## [THE TASK]
When you reproduce the data, keep every word exactly as it stands and leave the pictures out.

====

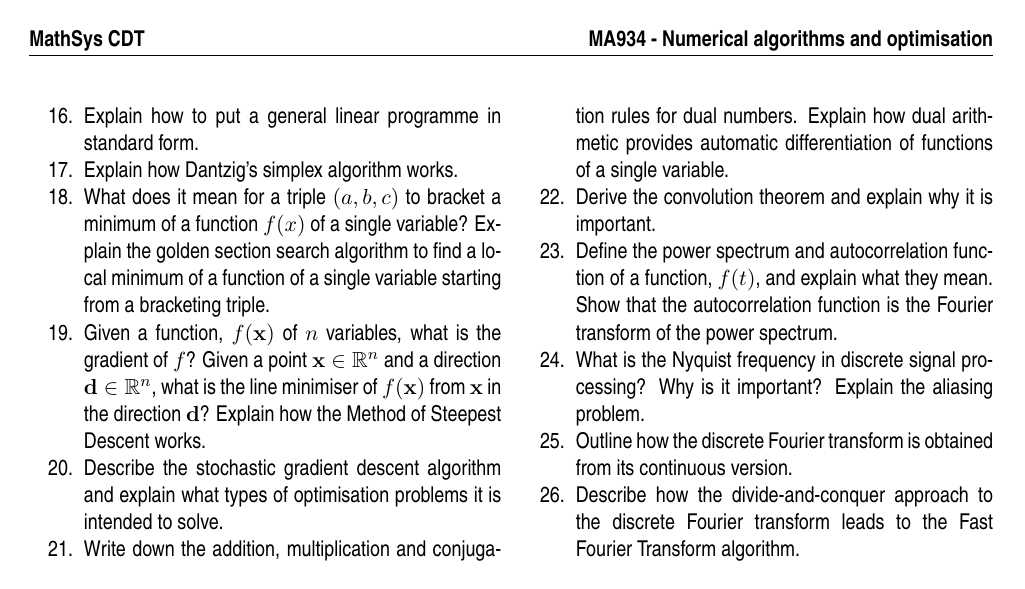
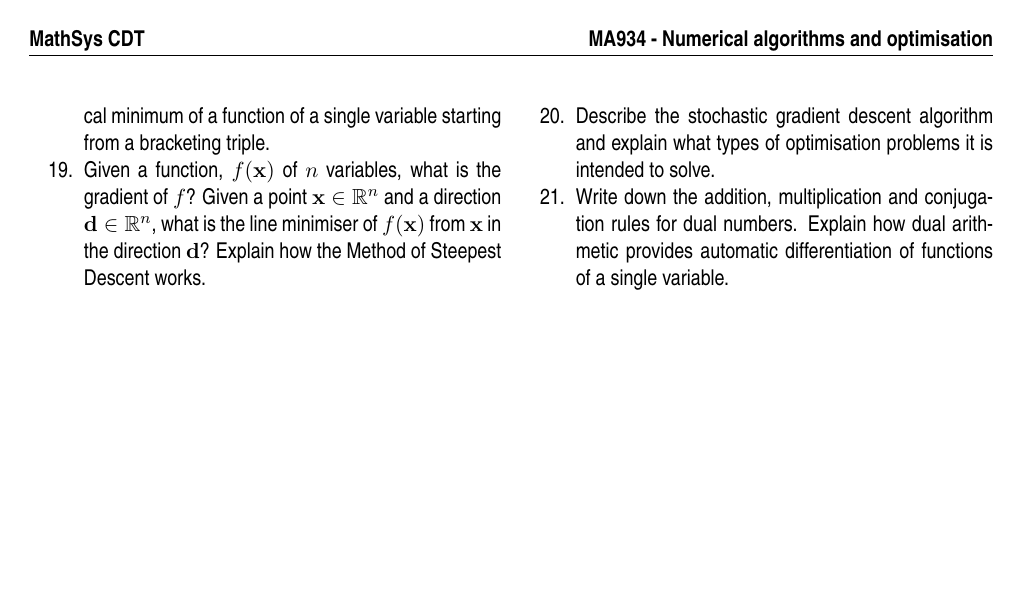
Before and after one commit to colm-connaughton/MA934-slides, a LaTeX thesis (topics.tex): page 2 of 2. Compiled offline with pdfLaTeX.

Commit message:
Updating topics.tex for 2021-22 academic year.

```diff
--- a/topics.tex
+++ b/topics.tex
@@ -161,16 +163,16 @@ Given a function, $f(\xv)$ of $n$ variables, what is the gradient of $f$? Given
 Describe the stochastic gradient descent algorithm and explain what types of optimisation problems it is intended to solve.
 \item
 Write down the addition, multiplication and conjugation rules for dual numbers. Explain how dual arithmetic provides automatic differentiation of functions of a single variable.
-\item
-Derive the convolution theorem and explain why it is important.
-\item
-Define the power spectrum and autocorrelation function of a function, $f(t)$, and explain what they mean. Show that the autocorrelation function is the Fourier transform of the power spectrum.
-\item
-What is the Nyquist frequency in discrete signal processing? Why is it important? Explain the aliasing problem.
-\item
-Outline how the discrete Fourier transform is obtained from its continuous version.
-\item
-Describe how the divide-and-conquer approach to the discrete Fourier transform leads to the Fast Fourier Transform algorithm.
+%\item
+%Derive the convolution theorem and explain why it is important.
+%\item
+%Define the power spectrum and autocorrelation function of a function, $f(t)$, and explain what they mean. Show that the autocorrelation function is the Fourier transform of the power spectrum.
+%\item
+%What is the Nyquist frequency in discrete signal processing? Why is it important? Explain the aliasing problem.
+%\item
+%Outline how the discrete Fourier transform is obtained from its continuous version.
+%\item
+%Describe how the divide-and-conquer approach to the discrete Fourier transform leads to the Fast Fourier Transform algorithm.
 \end{enumerate}
 
 \end{multicols}
```
Also changed, not shown: topics.pdf (added), topics.tex (10 more changed lines).
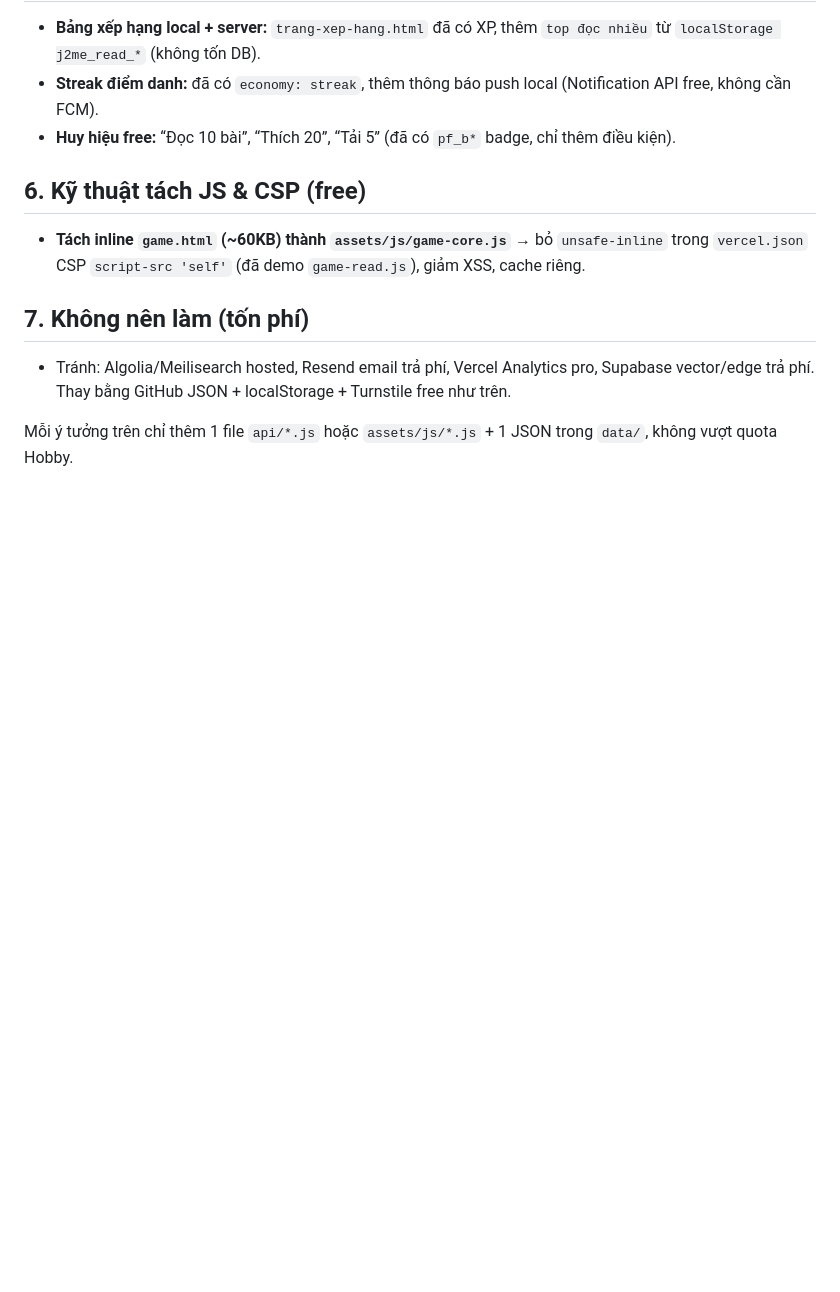
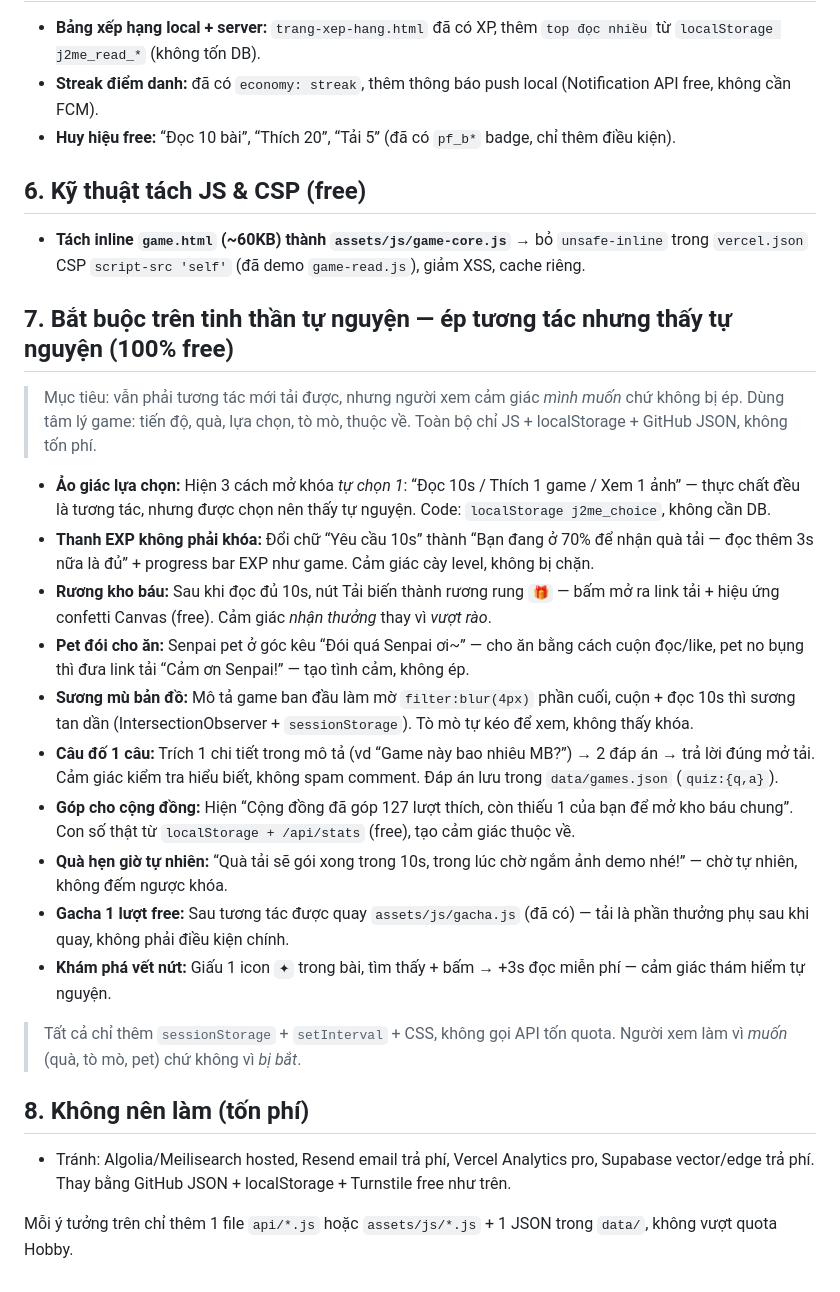
Before and after one commit to bichchixanh-collab/blog, a Markdown page: YTUONGKHAC.md, the part around the change. Rendered like a GitHub page; blank space fills up the shorter version.

Commit message:
docs: YTUONGKHAC add 'bat buoc tu nguyen' 10 ideas (lua chon ao, EXP bar, ruong, pet, suong mu, quiz) 100% free

```diff
--- a/YTUONGKHAC.md
+++ b/YTUONGKHAC.md
@@ -29,7 +29,24 @@
 ## 6. Kỹ thuật tách JS & CSP (free)
 - **Tách inline `game.html` (~60KB) thành `assets/js/game-core.js`** → bỏ `unsafe-inline` trong `vercel.json` CSP `script-src 'self'` (đã demo `game-read.js`), giảm XSS, cache riêng.
 
-## 7. Không nên làm (tốn phí)
+## 7. Bắt buộc trên tinh thần tự nguyện — ép tương tác nhưng thấy tự nguyện (100% free)
+
+> Mục tiêu: vẫn phải tương tác mới tải được, nhưng người xem cảm giác *mình muốn* chứ không bị ép. Dùng tâm lý game: tiến độ, quà, lựa chọn, tò mò, thuộc về. Toàn bộ chỉ JS + localStorage + GitHub JSON, không tốn phí.
+
+- **Ảo giác lựa chọn:** Hiện 3 cách mở khóa *tự chọn 1*: “Đọc 10s / Thích 1 game / Xem 1 ảnh” — thực chất đều là tương tác, nhưng được chọn nên thấy tự nguyện. Code: `localStorage j2me_choice`, không cần DB.
+- **Thanh EXP không phải khóa:** Đổi chữ “Yêu cầu 10s” thành “Bạn đang ở 70% để nhận quà tải — đọc thêm 3s nữa là đủ” + progress bar EXP như game. Cảm giác cày level, không bị chặn.
+- **Rương kho báu:** Sau khi đọc đủ 10s, nút Tải biến thành rương rung `🎁` — bấm mở ra link tải + hiệu ứng confetti Canvas (free). Cảm giác *nhận thưởng* thay vì *vượt rào*.
+- **Pet đói cho ăn:** Senpai pet ở góc kêu “Đói quá Senpai ơi~” — cho ăn bằng cách cuộn đọc/like, pet no bụng thì đưa link tải “Cảm ơn Senpai!” — tạo tình cảm, không ép.
+- **Sương mù bản đồ:** Mô tả game ban đầu làm mờ `filter:blur(4px)` phần cuối, cuộn + đọc 10s thì sương tan dần (IntersectionObserver + `sessionStorage`). Tò mò tự kéo để xem, không thấy khóa.
+- **Câu đố 1 câu:** Trích 1 chi tiết trong mô tả (vd “Game này bao nhiêu MB?”) → 2 đáp án → trả lời đúng mở tải. Cảm giác kiểm tra hiểu biết, không spam comment. Đáp án lưu trong `data/games.json` (`quiz:{q,a}`).
+- **Góp cho cộng đồng:** Hiện “Cộng đồng đã góp 127 lượt thích, còn thiếu 1 của bạn để mở kho báu chung”. Con số thật từ `localStorage + /api/stats` (free), tạo cảm giác thuộc về.
+- **Quà hẹn giờ tự nhiên:** “Quà tải sẽ gói xong trong 10s, trong lúc chờ ngắm ảnh demo nhé!” — chờ tự nhiên, không đếm ngược khóa.
+- **Gacha 1 lượt free:** Sau tương tác được quay `assets/js/gacha.js` (đã có) — tải là phần thưởng phụ sau khi quay, không phải điều kiện chính.
+- **Khám phá vết nứt:** Giấu 1 icon `✦` trong bài, tìm thấy + bấm → +3s đọc miễn phí — cảm giác thám hiểm tự nguyện.
+
+> Tất cả chỉ thêm `sessionStorage` + `setInterval` + CSS, không gọi API tốn quota. Người xem làm vì *muốn* (quà, tò mò, pet) chứ không vì *bị bắt*.
+
+## 8. Không nên làm (tốn phí)
 - Tránh: Algolia/Meilisearch hosted, Resend email trả phí, Vercel Analytics pro, Supabase vector/edge trả phí. Thay bằng GitHub JSON + localStorage + Turnstile free như trên.
 
 Mỗi ý tưởng trên chỉ thêm 1 file `api/*.js` hoặc `assets/js/*.js` + 1 JSON trong `data/`, không vượt quota Hobby.
```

====

## [RESPONSE FOR THIS EXERCISE]
Before and after one commit to colm-connaughton/MA934-slides, a LaTeX thesis (topics.tex): page 2 of 2. Compiled offline with pdfLaTeX.

Commit message:
Updating topics.tex for 2021-22 academic year.

```diff
--- a/topics.tex
+++ b/topics.tex
@@ -161,16 +163,16 @@ Given a function, $f(\xv)$ of $n$ variables, what is the gradient of $f$? Given
 Describe the stochastic gradient descent algorithm and explain what types of optimisation problems it is intended to solve.
 \item
 Write down the addition, multiplication and conjugation rules for dual numbers. Explain how dual arithmetic provides automatic differentiation of functions of a single variable.
-\item
-Derive the convolution theorem and explain why it is important.
-\item
-Define the power spectrum and autocorrelation function of a function, $f(t)$, and explain what they mean. Show that the autocorrelation function is the Fourier transform of the power spectrum.
-\item
-What is the Nyquist frequency in discrete signal processing? Why is it important? Explain the aliasing problem.
-\item
-Outline how the discrete Fourier transform is obtained from its continuous version.
-\item
-Describe how the divide-and-conquer approach to the discrete Fourier transform leads to the Fast Fourier Transform algorithm.
+%\item
+%Derive the convolution theorem and explain why it is important.
+%\item
+%Define the power spectrum and autocorrelation function of a function, $f(t)$, and explain what they mean. Show that the autocorrelation function is the Fourier transform of the power spectrum.
+%\item
+%What is the Nyquist frequency in discrete signal processing? Why is it important? Explain the aliasing problem.
+%\item
+%Outline how the discrete Fourier transform is obtained from its continuous version.
+%\item
+%Describe how the divide-and-conquer approach to the discrete Fourier transform leads to the Fast Fourier Transform algorithm.
 \end{enumerate}
 
 \end{multicols}
```
Also changed, not shown: topics.pdf (added), topics.tex (10 more changed lines).
Before and after one commit to bichchixanh-collab/blog, a Markdown page: YTUONGKHAC.md, the part around the change. Rendered like a GitHub page; blank space fills up the shorter version.

Commit message:
docs: YTUONGKHAC add 'bat buoc tu nguyen' 10 ideas (lua chon ao, EXP bar, ruong, pet, suong mu, quiz) 100% free

```diff
--- a/YTUONGKHAC.md
+++ b/YTUONGKHAC.md
@@ -29,7 +29,24 @@
 ## 6. Kỹ thuật tách JS & CSP (free)
 - **Tách inline `game.html` (~60KB) thành `assets/js/game-core.js`** → bỏ `unsafe-inline` trong `vercel.json` CSP `script-src 'self'` (đã demo `game-read.js`), giảm XSS, cache riêng.
 
-## 7. Không nên làm (tốn phí)
+## 7. Bắt buộc trên tinh thần tự nguyện — ép tương tác nhưng thấy tự nguyện (100% free)
+
+> Mục tiêu: vẫn phải tương tác mới tải được, nhưng người xem cảm giác *mình muốn* chứ không bị ép. Dùng tâm lý game: tiến độ, quà, lựa chọn, tò mò, thuộc về. Toàn bộ chỉ JS + localStorage + GitHub JSON, không tốn phí.
+
+- **Ảo giác lựa chọn:** Hiện 3 cách mở khóa *tự chọn 1*: “Đọc 10s / Thích 1 game / Xem 1 ảnh” — thực chất đều là tương tác, nhưng được chọn nên thấy tự nguyện. Code: `localStorage j2me_choice`, không cần DB.
+- **Thanh EXP không phải khóa:** Đổi chữ “Yêu cầu 10s” thành “Bạn đang ở 70% để nhận quà tải — đọc thêm 3s nữa là đủ” + progress bar EXP như game. Cảm giác cày level, không bị chặn.
+- **Rương kho báu:** Sau khi đọc đủ 10s, nút Tải biến thành rương rung `🎁` — bấm mở ra link tải + hiệu ứng confetti Canvas (free). Cảm giác *nhận thưởng* thay vì *vượt rào*.
+- **Pet đói cho ăn:** Senpai pet ở góc kêu “Đói quá Senpai ơi~” — cho ăn bằng cách cuộn đọc/like, pet no bụng thì đưa link tải “Cảm ơn Senpai!” — tạo tình cảm, không ép.
+- **Sương mù bản đồ:** Mô tả game ban đầu làm mờ `filter:blur(4px)` phần cuối, cuộn + đọc 10s thì sương tan dần (IntersectionObserver + `sessionStorage`). Tò mò tự kéo để xem, không thấy khóa.
+- **Câu đố 1 câu:** Trích 1 chi tiết trong mô tả (vd “Game này bao nhiêu MB?”) → 2 đáp án → trả lời đúng mở tải. Cảm giác kiểm tra hiểu biết, không spam comment. Đáp án lưu trong `data/games.json` (`quiz:{q,a}`).
+- **Góp cho cộng đồng:** Hiện “Cộng đồng đã góp 127 lượt thích, còn thiếu 1 của bạn để mở kho báu chung”. Con số thật từ `localStorage + /api/stats` (free), tạo cảm giác thuộc về.
+- **Quà hẹn giờ tự nhiên:** “Quà tải sẽ gói xong trong 10s, trong lúc chờ ngắm ảnh demo nhé!” — chờ tự nhiên, không đếm ngược khóa.
+- **Gacha 1 lượt free:** Sau tương tác được quay `assets/js/gacha.js` (đã có) — tải là phần thưởng phụ sau khi quay, không phải điều kiện chính.
+- **Khám phá vết nứt:** Giấu 1 icon `✦` trong bài, tìm thấy + bấm → +3s đọc miễn phí — cảm giác thám hiểm tự nguyện.
+
+> Tất cả chỉ thêm `sessionStorage` + `setInterval` + CSS, không gọi API tốn quota. Người xem làm vì *muốn* (quà, tò mò, pet) chứ không vì *bị bắt*.
+
+## 8. Không nên làm (tốn phí)
 - Tránh: Algolia/Meilisearch hosted, Resend email trả phí, Vercel Analytics pro, Supabase vector/edge trả phí. Thay bằng GitHub JSON + localStorage + Turnstile free như trên.
 
 Mỗi ý tưởng trên chỉ thêm 1 file `api/*.js` hoặc `assets/js/*.js` + 1 JSON trong `data/`, không vượt quota Hobby.
```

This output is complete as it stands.